Fedora 25 images can be downloaded here:
* [ Fedora Workstation 25]
* [ Fedora Workstation 25] ([ checksum])
* [ Fedora Server 25]
* [ Fedora Server 25] ([ checksum])
* [ Fedora 25 Minimal]
* [ Fedora 25 Minimal] ([ checksum])
* [ Fedora 25 Spins]
* [ Fedora 25 Spins] ([ checksums])
= Preparing the SD card =
= Preparing the SD card =

Revision as of 14:43, 14 February 2017

The Raspberry Pi support is now supported in Fedora 25 Beta and later. Fedora 25 final release support is still very new so please report issues to the ARM mailing list or IRC channel


The Raspberry Pi is a credit card-sized ARM based single board computer (SBC). Fedora supports the the Raspberry Pi Model B versions 2 and 3 in Fedora 25 Beta and later without any requirement of third party kernels or scripts to adjust offical images. This documentation describes how to get started, and includes a Fequently Asked Questions (FAQ) about what is supported and what isn't.

Supported Hardware

We currently only support the Raspberry Pi Model B versions 2 and 3.


  • A Raspberry Pi 2 or 3
  • Good quality SD Card (eLinux hosts a compatibility list)
  • HDMI Monitor or TV, a USB keyboard and mouse
  • A decent power supply. You'll want at least 2A for the RPi2 and 2.5A for the RPi3 details here
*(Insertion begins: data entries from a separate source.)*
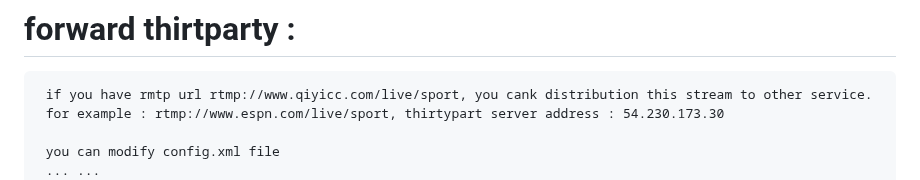
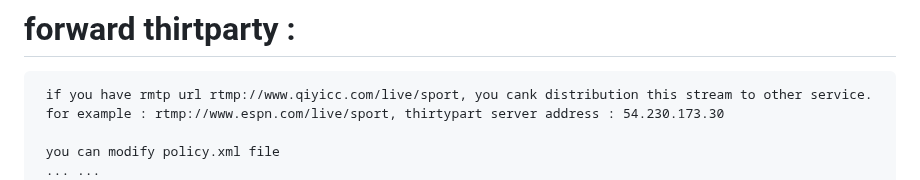
Before and after one commit to superconvert/smart_rtmpd, a Markdown page: README.md, the part around one of its changes. Drawn GitHub-style.

```diff
--- a/README.md
+++ b/README.md
@@ -192,6 +192,6 @@ more web interface, see this link : https://my.oschina.net/u/4249347/blog/552970
      if you have rmtp url rtmp://www.qiyicc.com/live/sport, you cank distribution this stream to other service.
      for example : rtmp://www.espn.com/live/sport, thirtypart server address : 54.230.173.30
 
-     you can modify config.xml file
+     you can modify policy.xml file
      ... ...
      ... ...
```
Also changed, not shown: other parts of README.md (+2 -2 lines).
For preparation of the SD card:

  • Computer running Windows/MacOS/Linux
  • SD card reader

Downloading the Fedora ARM image

As the support for the Raspberry Pi is now available with Fedora 25. Please read the FAQ for the current status of various features.

Fedora 25 images can be downloaded here:

Preparing the SD card

You can quite easily prepare the image on the SD card on Fedora or any Linux distribution, MacOS or Windows. The default settings will provide the user interface on a HDMI monitor with keyboard and mouse support. If you wish to have output over a serial console please see Section in the FAQ.

Fedora or other Linux Distributions


  • Use the fedora-arm-installer

To install arm-image-installer:

dnf install -y fedora-arm-installer

To write the image out use the following:

$ sudo arm-image-installer

Usage: arm-image-installer <options>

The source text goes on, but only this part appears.